What needs to be done:
Copy all entries exactly, and wherever an entry holds a picture, leave that picture out.
____________________
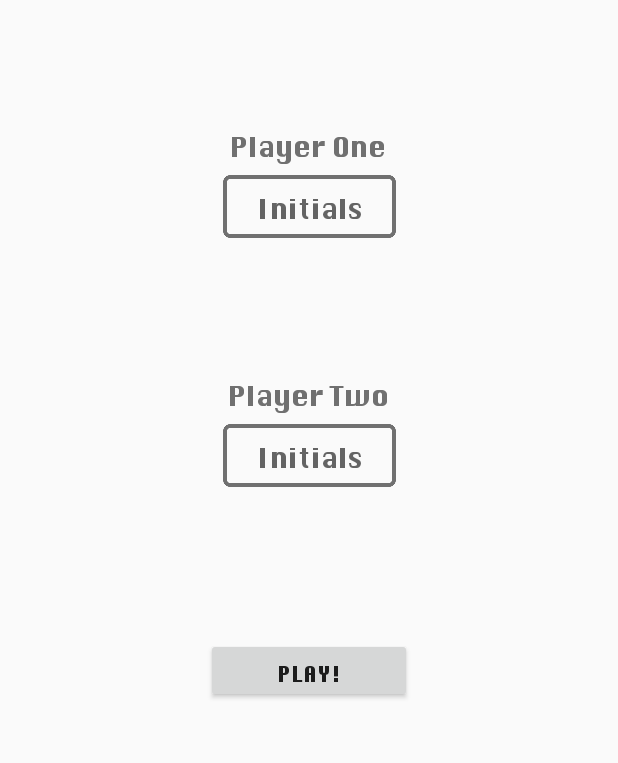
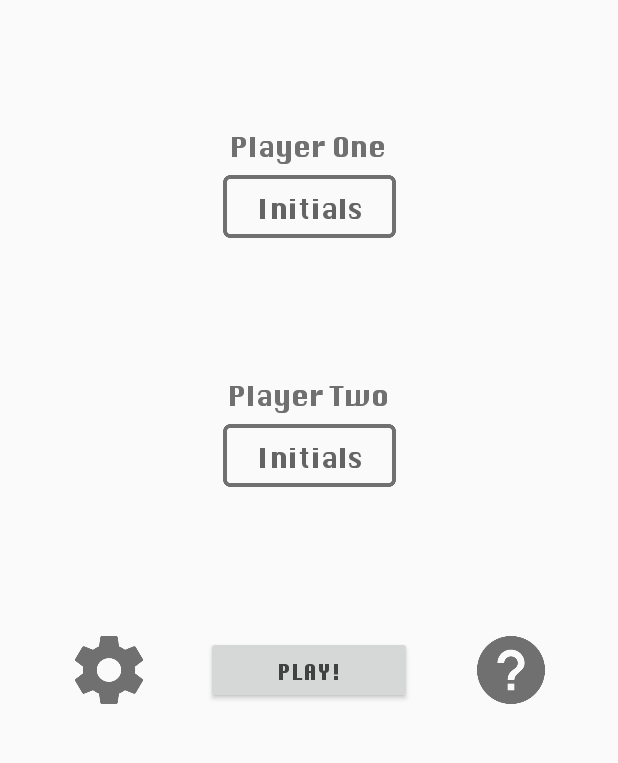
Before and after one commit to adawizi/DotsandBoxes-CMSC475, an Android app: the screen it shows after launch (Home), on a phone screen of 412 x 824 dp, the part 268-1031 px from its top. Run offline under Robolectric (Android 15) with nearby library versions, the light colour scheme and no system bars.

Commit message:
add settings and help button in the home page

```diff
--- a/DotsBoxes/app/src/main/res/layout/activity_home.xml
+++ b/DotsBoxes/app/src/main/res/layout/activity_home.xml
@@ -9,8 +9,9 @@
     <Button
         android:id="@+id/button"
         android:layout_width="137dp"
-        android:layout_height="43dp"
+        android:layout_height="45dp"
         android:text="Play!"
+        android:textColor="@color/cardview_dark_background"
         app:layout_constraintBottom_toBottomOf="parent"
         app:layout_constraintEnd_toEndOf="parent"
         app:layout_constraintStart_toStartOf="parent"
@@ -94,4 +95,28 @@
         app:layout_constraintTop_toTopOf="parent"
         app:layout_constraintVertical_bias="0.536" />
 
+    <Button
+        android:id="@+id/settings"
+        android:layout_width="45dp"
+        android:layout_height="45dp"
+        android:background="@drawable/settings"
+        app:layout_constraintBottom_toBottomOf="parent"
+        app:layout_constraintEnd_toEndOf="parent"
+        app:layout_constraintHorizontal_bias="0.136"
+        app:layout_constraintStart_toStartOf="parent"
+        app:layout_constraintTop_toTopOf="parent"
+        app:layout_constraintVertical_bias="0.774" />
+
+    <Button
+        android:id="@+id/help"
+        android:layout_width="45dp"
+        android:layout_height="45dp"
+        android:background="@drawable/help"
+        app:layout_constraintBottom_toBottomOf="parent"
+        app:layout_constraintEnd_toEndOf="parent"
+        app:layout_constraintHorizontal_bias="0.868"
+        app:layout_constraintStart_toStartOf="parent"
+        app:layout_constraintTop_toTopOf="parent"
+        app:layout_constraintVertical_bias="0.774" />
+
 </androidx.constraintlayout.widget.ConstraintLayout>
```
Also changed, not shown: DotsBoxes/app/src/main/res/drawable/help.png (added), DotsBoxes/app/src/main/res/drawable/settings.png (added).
____________________
Answer space:
Before and after one commit to adawizi/DotsandBoxes-CMSC475, an Android app: the screen it shows after launch (Home), on a phone screen of 412 x 824 dp, the part 268-1031 px from its top. Run offline under Robolectric (Android 15) with nearby library versions, the light colour scheme and no system bars.

Commit message:
add settings and help button in the home page

```diff
--- a/DotsBoxes/app/src/main/res/layout/activity_home.xml
+++ b/DotsBoxes/app/src/main/res/layout/activity_home.xml
@@ -9,8 +9,9 @@
     <Button
         android:id="@+id/button"
         android:layout_width="137dp"
-        android:layout_height="43dp"
+        android:layout_height="45dp"
         android:text="Play!"
+        android:textColor="@color/cardview_dark_background"
         app:layout_constraintBottom_toBottomOf="parent"
         app:layout_constraintEnd_toEndOf="parent"
         app:layout_constraintStart_toStartOf="parent"
@@ -94,4 +95,28 @@
         app:layout_constraintTop_toTopOf="parent"
         app:layout_constraintVertical_bias="0.536" />
 
+    <Button
+        android:id="@+id/settings"
+        android:layout_width="45dp"
+        android:layout_height="45dp"
+        android:background="@drawable/settings"
+        app:layout_constraintBottom_toBottomOf="parent"
+        app:layout_constraintEnd_toEndOf="parent"
+        app:layout_constraintHorizontal_bias="0.136"
+        app:layout_constraintStart_toStartOf="parent"
+        app:layout_constraintTop_toTopOf="parent"
+        app:layout_constraintVertical_bias="0.774" />
+
+    <Button
+        android:id="@+id/help"
+        android:layout_width="45dp"
+        android:layout_height="45dp"
+        android:background="@drawable/help"
+        app:layout_constraintBottom_toBottomOf="parent"
+        app:layout_constraintEnd_toEndOf="parent"
+        app:layout_constraintHorizontal_bias="0.868"
+        app:layout_constraintStart_toStartOf="parent"
+        app:layout_constraintTop_toTopOf="parent"
+        app:layout_constraintVertical_bias="0.774" />
+
 </androidx.constraintlayout.widget.ConstraintLayout>
```
Also changed, not shown: DotsBoxes/app/src/main/res/drawable/help.png (added), DotsBoxes/app/src/main/res/drawable/settings.png (added).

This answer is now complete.